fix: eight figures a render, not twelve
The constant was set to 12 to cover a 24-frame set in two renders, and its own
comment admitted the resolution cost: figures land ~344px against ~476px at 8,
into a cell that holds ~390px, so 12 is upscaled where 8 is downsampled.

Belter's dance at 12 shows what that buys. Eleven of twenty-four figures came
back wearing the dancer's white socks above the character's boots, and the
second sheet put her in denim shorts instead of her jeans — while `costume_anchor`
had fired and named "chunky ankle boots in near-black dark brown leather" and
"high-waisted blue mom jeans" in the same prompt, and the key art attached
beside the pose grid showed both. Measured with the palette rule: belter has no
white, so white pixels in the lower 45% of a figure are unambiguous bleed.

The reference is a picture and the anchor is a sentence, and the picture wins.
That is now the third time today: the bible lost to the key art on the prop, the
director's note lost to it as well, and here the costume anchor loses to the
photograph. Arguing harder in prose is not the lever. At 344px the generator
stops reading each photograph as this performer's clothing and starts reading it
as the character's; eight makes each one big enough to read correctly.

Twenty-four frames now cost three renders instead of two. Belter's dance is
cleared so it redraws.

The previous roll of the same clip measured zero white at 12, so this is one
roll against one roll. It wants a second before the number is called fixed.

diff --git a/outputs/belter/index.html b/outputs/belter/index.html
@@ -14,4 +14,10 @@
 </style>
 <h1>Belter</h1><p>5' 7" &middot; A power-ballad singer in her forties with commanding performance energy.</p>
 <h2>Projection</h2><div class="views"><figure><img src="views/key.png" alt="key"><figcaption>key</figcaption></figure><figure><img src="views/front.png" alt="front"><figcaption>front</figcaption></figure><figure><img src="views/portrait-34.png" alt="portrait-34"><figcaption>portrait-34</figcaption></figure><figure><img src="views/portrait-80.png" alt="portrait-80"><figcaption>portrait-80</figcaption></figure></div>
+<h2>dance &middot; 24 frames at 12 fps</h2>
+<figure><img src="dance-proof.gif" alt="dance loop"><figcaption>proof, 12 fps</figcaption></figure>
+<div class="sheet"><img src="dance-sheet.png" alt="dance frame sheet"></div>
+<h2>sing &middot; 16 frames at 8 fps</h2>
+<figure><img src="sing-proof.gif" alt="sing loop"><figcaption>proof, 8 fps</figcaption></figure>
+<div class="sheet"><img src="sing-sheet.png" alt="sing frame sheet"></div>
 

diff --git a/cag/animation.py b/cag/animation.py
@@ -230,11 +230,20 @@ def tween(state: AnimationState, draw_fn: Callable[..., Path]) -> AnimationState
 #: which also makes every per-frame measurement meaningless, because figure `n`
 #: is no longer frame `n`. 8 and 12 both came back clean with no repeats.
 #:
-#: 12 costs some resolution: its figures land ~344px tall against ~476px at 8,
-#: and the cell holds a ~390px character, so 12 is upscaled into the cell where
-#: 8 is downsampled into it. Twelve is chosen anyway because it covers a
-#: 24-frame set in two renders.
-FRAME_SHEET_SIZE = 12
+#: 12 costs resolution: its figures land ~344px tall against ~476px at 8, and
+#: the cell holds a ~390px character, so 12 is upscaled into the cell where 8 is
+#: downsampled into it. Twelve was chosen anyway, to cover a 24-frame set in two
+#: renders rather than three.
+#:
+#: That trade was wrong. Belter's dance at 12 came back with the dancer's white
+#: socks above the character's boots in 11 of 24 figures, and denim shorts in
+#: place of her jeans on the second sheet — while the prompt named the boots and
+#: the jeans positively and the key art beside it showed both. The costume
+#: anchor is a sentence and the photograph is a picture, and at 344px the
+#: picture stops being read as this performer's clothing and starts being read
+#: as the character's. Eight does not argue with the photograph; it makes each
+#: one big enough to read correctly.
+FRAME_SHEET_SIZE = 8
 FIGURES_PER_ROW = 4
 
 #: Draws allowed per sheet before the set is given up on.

**Your goal**
Only one stretch of the records above is wanted: the lines between the one holding "Twenty-four frames now" and the one holding "commanding performance energy.</p>", inclusive, reproduced exactly.

**Task solution**
Twenty-four frames now cost three renders instead of two. Belter's dance is
cleared so it redraws.

The previous roll of the same clip measured zero white at 12, so this is one
roll against one roll. It wants a second before the number is called fixed.

diff --git a/outputs/belter/index.html b/outputs/belter/index.html
@@ -14,4 +14,10 @@
 </style>
 <h1>Belter</h1><p>5' 7" &middot; A power-ballad singer in her forties with commanding performance energy.</p>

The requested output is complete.